Seeking to undo the damage done by the direct market, DC is returning to an old technology to reach masses of young people: the View-Master. The View-Master was a 1960s toy based on 1930s technology which children could put up to their eyes to view stereoscopic slides of popular cartoon characters. This reporter has an aversion to them since one time when I was a child and I found an old View-Master in the attic of my grandmother's house, put it up to my eyes, and immediately had an allergic reaction to the dust, causing my eyes to puff up and become red and itchy for days, which, ironically, is the same reaction many people have to simply reading a modern DC comic book.
DC plans to release the popular 1990s cartoon Batman: The Animated Series on the device. Each episode will consist of tens of thousands of reels, each featuring seven individual frames from the cartoon which must be clicked through quickly to give the illusion of motion.
"We're really excited about the potential for using 80-year-old technology to bring a 20-year-old cartoon to today's kids," said DC executive Geoff "Jeff" Johns at a press conferencing unveiling the plans. Johns then handed a questionable-looking View-Master containing one of the Batman: The Animated Series slides to a small child to demonstrate.
"What the hell is this?" asked the child, examining the archaic device. "Where do you plug it in to charge? It doesn't do anything, Mr. Johns."
"You put it up to your eyes, and you can see a picture," Johns explained. "Then you pull a lever, and you can see another one. You can do that seven times! Yay!"
"This sucks," said the child, pulling out an iPhone. "Im gonna play Pokemon."
"Here, just try it," said Johns impatiently, brushing the phone away and forcing the View-Master to the child's eyes.
"Aaaaaahhhhhh!" the child screamed as a severe allergic reaction to 50-year-old dust particles broke out immediately all over his face. "I'm dying!"
"Get me out of here!" said Johns as angry parents rushed the stage. "Code red! Code red!"

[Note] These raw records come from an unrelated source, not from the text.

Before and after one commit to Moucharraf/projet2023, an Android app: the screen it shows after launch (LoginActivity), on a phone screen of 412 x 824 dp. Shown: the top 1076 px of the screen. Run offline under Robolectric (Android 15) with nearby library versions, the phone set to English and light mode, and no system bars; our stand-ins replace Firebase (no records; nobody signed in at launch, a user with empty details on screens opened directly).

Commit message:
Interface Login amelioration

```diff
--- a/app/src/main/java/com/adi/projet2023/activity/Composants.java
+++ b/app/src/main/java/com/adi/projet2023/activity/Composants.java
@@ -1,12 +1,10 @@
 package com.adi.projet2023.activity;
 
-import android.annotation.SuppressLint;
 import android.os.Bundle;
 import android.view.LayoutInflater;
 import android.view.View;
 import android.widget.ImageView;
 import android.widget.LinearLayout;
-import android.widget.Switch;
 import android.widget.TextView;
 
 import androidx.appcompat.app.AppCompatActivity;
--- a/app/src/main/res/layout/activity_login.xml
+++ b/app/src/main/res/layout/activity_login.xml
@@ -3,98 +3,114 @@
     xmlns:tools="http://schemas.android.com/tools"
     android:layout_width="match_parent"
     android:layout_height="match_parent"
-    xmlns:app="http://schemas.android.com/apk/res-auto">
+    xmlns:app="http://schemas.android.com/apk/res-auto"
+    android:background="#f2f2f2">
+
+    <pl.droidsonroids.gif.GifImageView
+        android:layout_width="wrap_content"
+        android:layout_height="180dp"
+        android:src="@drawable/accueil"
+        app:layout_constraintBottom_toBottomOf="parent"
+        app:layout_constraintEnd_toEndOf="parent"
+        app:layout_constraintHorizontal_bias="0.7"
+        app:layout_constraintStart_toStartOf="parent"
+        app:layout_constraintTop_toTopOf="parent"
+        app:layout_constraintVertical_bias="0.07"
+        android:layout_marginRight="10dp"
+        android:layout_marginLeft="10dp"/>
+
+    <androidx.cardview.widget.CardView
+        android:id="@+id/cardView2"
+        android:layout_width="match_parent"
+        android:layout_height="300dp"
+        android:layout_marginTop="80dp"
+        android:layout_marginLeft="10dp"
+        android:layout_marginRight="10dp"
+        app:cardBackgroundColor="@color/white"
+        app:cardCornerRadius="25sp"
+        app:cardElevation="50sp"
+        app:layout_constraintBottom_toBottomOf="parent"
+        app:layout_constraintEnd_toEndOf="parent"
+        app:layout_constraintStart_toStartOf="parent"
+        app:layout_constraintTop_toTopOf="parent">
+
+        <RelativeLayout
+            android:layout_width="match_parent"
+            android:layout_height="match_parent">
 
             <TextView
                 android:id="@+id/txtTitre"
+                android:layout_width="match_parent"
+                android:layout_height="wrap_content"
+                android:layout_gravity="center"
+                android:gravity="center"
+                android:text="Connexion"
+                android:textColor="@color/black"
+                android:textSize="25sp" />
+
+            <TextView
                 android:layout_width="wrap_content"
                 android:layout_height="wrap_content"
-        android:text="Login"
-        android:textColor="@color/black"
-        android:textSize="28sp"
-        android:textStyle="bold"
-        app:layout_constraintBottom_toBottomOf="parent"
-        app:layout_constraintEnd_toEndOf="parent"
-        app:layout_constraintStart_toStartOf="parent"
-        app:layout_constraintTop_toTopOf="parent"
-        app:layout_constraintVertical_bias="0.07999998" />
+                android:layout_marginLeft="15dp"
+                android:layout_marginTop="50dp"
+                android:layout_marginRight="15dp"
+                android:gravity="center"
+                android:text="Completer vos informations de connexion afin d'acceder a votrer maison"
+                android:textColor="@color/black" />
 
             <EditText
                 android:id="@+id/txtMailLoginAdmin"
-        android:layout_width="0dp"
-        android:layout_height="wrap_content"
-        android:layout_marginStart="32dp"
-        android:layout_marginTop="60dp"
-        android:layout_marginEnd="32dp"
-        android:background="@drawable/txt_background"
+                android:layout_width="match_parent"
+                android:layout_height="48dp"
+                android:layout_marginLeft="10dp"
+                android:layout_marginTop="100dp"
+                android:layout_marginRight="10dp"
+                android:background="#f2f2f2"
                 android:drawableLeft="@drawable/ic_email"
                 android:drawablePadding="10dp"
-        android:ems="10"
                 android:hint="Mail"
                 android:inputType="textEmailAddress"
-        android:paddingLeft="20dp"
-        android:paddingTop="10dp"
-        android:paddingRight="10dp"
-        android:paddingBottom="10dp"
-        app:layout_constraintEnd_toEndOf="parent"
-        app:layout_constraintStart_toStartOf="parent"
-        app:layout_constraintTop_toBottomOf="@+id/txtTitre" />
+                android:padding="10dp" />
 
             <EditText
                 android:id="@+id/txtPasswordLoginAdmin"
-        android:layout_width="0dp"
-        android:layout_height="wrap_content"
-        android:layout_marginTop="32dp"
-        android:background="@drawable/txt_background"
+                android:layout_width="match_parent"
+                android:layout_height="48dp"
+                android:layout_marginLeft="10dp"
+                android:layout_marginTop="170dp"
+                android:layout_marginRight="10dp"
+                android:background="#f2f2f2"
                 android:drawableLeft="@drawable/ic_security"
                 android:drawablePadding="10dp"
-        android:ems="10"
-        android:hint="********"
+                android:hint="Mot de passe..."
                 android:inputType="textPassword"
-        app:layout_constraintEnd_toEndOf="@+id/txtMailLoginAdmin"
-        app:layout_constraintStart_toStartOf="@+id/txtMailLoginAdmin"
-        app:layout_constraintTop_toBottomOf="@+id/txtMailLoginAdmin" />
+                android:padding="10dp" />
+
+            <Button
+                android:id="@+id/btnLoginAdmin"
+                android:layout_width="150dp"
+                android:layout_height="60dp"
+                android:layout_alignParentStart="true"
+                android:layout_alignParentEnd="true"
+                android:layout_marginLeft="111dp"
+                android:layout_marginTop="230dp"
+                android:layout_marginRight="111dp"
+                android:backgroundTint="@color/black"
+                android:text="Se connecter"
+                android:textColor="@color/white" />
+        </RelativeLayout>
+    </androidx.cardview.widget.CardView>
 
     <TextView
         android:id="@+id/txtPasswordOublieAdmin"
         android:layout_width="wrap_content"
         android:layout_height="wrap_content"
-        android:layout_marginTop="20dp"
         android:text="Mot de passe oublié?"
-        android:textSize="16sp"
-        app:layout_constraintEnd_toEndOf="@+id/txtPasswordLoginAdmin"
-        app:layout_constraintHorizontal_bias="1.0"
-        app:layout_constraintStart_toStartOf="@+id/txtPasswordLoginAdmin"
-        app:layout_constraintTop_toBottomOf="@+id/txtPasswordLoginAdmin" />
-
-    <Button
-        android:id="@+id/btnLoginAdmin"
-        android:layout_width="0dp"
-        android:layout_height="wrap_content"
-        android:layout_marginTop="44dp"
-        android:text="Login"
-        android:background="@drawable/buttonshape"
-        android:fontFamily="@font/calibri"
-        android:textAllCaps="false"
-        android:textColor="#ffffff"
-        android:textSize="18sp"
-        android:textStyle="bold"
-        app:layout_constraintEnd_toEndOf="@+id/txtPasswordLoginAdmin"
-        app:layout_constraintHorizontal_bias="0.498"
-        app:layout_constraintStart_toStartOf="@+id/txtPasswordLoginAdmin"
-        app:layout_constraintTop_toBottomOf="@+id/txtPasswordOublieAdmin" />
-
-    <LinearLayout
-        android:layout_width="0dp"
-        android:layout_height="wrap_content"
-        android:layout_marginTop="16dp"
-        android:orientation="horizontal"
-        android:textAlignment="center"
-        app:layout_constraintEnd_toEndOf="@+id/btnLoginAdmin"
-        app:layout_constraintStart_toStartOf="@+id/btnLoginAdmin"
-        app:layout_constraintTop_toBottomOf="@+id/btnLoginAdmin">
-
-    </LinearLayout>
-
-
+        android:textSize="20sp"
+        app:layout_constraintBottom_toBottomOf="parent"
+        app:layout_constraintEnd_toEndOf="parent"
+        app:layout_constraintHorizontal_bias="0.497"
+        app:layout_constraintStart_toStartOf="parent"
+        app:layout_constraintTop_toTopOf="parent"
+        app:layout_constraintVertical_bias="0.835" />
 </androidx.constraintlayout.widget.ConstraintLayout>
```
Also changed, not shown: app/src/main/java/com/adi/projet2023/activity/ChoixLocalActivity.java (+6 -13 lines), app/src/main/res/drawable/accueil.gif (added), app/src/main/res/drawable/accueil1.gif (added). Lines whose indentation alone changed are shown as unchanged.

As Johns was evacuated from the press conference by grabbing the landing gear of a waiting helicopter, he shouted to reporters that though the View-Master itself could be purchased at garage sales and flea markets for less than the price of comic book, each episode would cost $5000 and would soon be available at popular retailers such as Circus World, KB Toys, Lionel Kiddie City, and F.A.O. Schwarz.